## DIRECTIONS
Show, from the entries below, every line in which "improvements" appears.

## DATA SHOWN
>>>>>

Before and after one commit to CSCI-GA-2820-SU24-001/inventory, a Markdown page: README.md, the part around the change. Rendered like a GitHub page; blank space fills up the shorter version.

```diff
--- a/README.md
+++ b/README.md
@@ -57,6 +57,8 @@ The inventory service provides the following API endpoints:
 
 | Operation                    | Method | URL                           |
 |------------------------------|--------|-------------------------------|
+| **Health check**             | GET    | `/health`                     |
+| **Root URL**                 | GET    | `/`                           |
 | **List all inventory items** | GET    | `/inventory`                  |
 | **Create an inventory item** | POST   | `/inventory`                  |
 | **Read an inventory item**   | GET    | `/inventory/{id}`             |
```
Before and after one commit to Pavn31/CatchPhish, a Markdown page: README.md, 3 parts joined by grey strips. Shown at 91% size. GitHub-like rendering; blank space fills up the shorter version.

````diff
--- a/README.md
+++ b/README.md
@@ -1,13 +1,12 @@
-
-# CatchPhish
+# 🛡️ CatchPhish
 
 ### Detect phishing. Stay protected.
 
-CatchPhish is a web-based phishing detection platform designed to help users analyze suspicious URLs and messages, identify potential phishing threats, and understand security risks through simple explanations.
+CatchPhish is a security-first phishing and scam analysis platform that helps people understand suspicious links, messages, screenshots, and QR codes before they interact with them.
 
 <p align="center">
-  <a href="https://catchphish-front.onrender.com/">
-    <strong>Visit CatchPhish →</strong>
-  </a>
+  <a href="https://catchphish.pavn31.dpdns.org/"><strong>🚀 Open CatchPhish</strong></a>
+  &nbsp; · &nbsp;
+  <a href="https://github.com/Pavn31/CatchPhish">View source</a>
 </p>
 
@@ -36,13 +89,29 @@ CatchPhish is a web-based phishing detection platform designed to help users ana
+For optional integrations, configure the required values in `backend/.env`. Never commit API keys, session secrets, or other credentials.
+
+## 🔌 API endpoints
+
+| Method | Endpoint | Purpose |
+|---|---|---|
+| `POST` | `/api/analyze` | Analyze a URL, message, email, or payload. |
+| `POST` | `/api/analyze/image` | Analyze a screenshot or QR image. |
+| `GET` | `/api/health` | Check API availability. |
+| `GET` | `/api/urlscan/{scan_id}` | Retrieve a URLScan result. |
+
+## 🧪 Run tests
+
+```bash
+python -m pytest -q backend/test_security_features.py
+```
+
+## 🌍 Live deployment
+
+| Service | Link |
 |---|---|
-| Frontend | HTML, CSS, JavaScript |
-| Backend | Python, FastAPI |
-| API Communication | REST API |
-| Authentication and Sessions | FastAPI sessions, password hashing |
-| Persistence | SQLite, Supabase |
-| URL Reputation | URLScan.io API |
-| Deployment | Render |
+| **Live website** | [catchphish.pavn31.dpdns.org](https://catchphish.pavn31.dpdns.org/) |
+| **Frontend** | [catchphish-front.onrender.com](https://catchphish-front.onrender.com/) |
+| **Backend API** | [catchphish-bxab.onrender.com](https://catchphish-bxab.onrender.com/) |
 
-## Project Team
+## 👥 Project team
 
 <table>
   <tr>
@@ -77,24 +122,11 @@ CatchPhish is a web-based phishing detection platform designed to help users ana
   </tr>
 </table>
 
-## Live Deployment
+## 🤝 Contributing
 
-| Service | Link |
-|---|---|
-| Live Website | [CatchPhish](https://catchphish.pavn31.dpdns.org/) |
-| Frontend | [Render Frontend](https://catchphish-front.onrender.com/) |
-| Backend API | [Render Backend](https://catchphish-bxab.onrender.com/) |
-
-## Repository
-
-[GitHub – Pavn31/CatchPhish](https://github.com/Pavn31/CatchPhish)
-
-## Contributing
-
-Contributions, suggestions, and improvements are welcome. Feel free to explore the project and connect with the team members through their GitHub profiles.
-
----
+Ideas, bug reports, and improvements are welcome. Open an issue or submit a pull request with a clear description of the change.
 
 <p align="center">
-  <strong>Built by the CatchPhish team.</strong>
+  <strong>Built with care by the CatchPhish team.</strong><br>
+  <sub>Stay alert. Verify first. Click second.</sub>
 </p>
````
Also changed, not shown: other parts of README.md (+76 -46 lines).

<<<<<

## RESULT FOR THIS EXERCISE
-Contributions, suggestions, and improvements are welcome. Feel free to explore the project and connect with the team members through their GitHub profiles.
+Ideas, bug reports, and improvements are welcome. Open an issue or submit a pull request with a clear description of the change.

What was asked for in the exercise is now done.